= TO DO =
Repeat the entries exactly as they are written.

Entries taken from a collection

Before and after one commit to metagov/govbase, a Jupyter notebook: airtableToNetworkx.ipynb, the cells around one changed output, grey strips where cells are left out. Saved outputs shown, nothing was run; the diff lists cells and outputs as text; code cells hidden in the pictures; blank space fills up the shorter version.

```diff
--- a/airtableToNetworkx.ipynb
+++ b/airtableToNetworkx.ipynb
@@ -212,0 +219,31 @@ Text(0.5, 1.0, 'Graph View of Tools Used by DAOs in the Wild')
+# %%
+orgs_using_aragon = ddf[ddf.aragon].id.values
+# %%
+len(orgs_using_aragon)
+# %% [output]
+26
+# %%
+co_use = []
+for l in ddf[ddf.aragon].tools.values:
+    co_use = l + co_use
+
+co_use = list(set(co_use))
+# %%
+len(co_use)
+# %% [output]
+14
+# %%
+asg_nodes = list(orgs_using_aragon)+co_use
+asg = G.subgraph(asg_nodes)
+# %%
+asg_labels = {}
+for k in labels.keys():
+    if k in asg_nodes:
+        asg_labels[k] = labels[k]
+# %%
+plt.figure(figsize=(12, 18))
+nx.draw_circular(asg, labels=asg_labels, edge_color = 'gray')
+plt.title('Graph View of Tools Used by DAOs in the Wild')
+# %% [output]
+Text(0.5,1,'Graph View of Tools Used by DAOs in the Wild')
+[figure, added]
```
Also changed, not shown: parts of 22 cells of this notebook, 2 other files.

= YOUR RESPONSE =
Before and after one commit to metagov/govbase, a Jupyter notebook: airtableToNetworkx.ipynb, the cells around one changed output, grey strips where cells are left out. Saved outputs shown, nothing was run; the diff lists cells and outputs as text; code cells hidden in the pictures; blank space fills up the shorter version.

```diff
--- a/airtableToNetworkx.ipynb
+++ b/airtableToNetworkx.ipynb
@@ -212,0 +219,31 @@ Text(0.5, 1.0, 'Graph View of Tools Used by DAOs in the Wild')
+# %%
+orgs_using_aragon = ddf[ddf.aragon].id.values
+# %%
+len(orgs_using_aragon)
+# %% [output]
+26
+# %%
+co_use = []
+for l in ddf[ddf.aragon].tools.values:
+    co_use = l + co_use
+
+co_use = list(set(co_use))
+# %%
+len(co_use)
+# %% [output]
+14
+# %%
+asg_nodes = list(orgs_using_aragon)+co_use
+asg = G.subgraph(asg_nodes)
+# %%
+asg_labels = {}
+for k in labels.keys():
+    if k in asg_nodes:
+        asg_labels[k] = labels[k]
+# %%
+plt.figure(figsize=(12, 18))
+nx.draw_circular(asg, labels=asg_labels, edge_color = 'gray')
+plt.title('Graph View of Tools Used by DAOs in the Wild')
+# %% [output]
+Text(0.5,1,'Graph View of Tools Used by DAOs in the Wild')
+[figure, added]
```
Also changed, not shown: parts of 22 cells of this notebook, 2 other files.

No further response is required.